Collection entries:
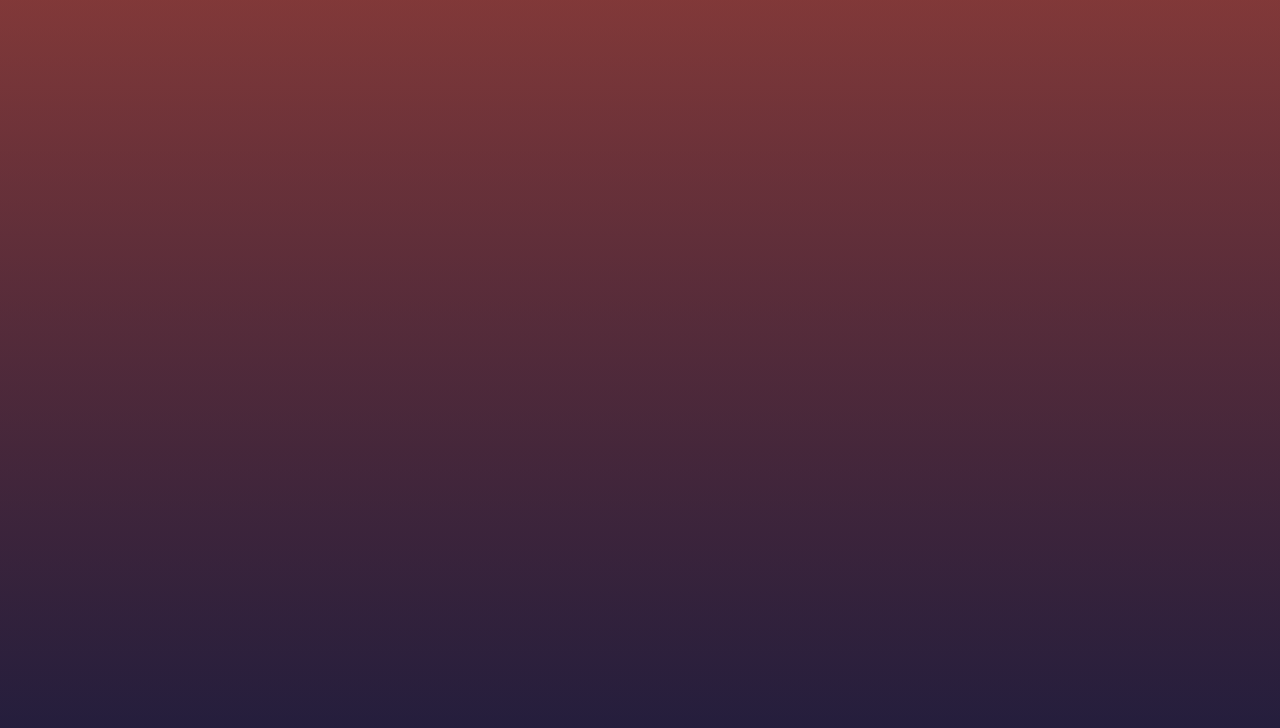
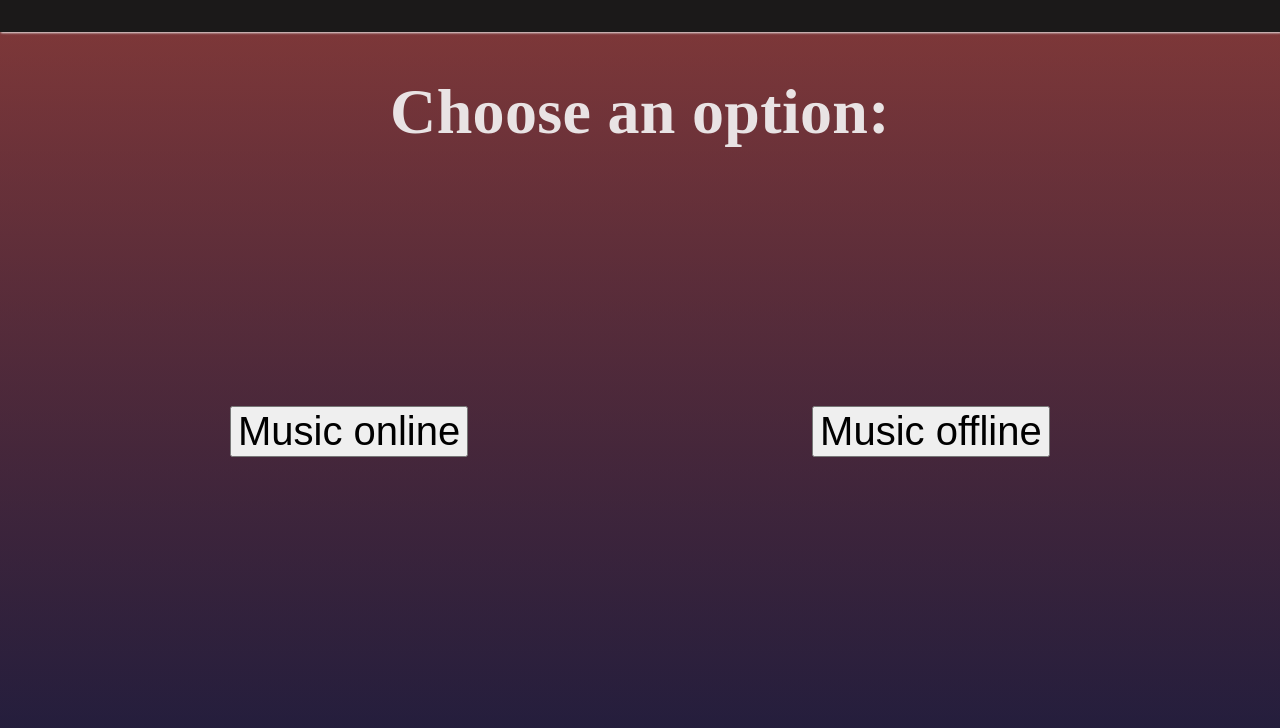
Before and after one commit to Lottechars/cynical, an Electron app: page app/sources/views/index.html in a window 1280 px wide. Drawn offline with Linux system fonts and the light colour scheme; a web font is replaced by a local one.

Commit message:
Starting develop the menu page...

```diff
--- a/app/sources/styles/global.css
+++ b/app/sources/styles/global.css
@@ -1,8 +1,18 @@
 :root {
     --nadir: rgba(99, 9, 9, 0.562);
     --relento: rgba(4, 3, 65, 0.705);
-    --pure: rgba(244, 244, 244, 0.912)
+    --pure: rgba(244, 244, 244, 0.912);
+    --obscure: rgb(27, 25, 25);
 }
+
+@font-face {
+    font-family: 'SC';
+    src: url('./../../assets/fonts/SecretCode.woff') format('woff');
+    font-weight: normal;
+    font-style: normal;
+    font-display: swap;
+}
+
 
 html, body {
     width: 100%;
@@ -13,4 +23,5 @@ html, body {
         rgba(7, 6, 43, 0.705)
     );
     color: var(--pure);
+    font-family: 'SC';
 }
--- a/app/sources/styles/index.css
+++ b/app/sources/styles/index.css
@@ -5,14 +5,42 @@
     width: 100%;
     height: 100vh;
     display: grid;
-    grid-template-rows: 4% 96%;
+    grid-template-rows: 4% 92% 4%;
 }
 
 header {
     grid-row: 1/1;
-    -webkit-app-region: drag;
+    background: var(--obscure);
+    box-shadow: 1px 1px 2px var(--pure);
 }
 
 main {
     grid-row: 2/2;
+    display: grid;
+    grid-template-columns: 0.5fr 1fr 1fr 0.5fr 1fr 1fr 0.5fr;
+    grid-template-rows: 1fr 1fr 1fr 1fr 1fr 1fr 1fr;
 }
+
+#main-div-h1 {
+    grid-row: 1/2;
+    grid-column: 2/7;
+    align-self: center;
+    justify-self: center;
+    font-size: 200%;
+    letter-spacing: .01em;
+}
+
+#main-div-option-one, #main-div-option-two {
+    grid-row: 2/7;
+    justify-self: center;
+    align-self: center;
+    font-size: 250%;
+}
+
+#main-div-option-one {
+    grid-column: 2/4;
+}
+
+#main-div-option-two {
+    grid-column: 5/7;
+}
--- a/app/sources/views/index.html
+++ b/app/sources/views/index.html
@@ -8,9 +8,18 @@
     </head>
     <body>
         <div id="container">
-            <header></header>
+            <header>
+            </header>
             <main>
-
+                <div id="main-div-h1">
+                    <h1>Choose an option:</h1>
+                </div>
+                <div id="main-div-option-one">
+                    <button>Music online</button>
+                </div>
+                <div id="main-div-option-two">
+                    <button>Music offline</button>
+                </div>
             </main>
         </div>
     </body>
```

WORK TASK:
Count every line in the preceding entries where the string "rgba" appears, then state only the total.

RESULT OF THIS EXERCISE:
5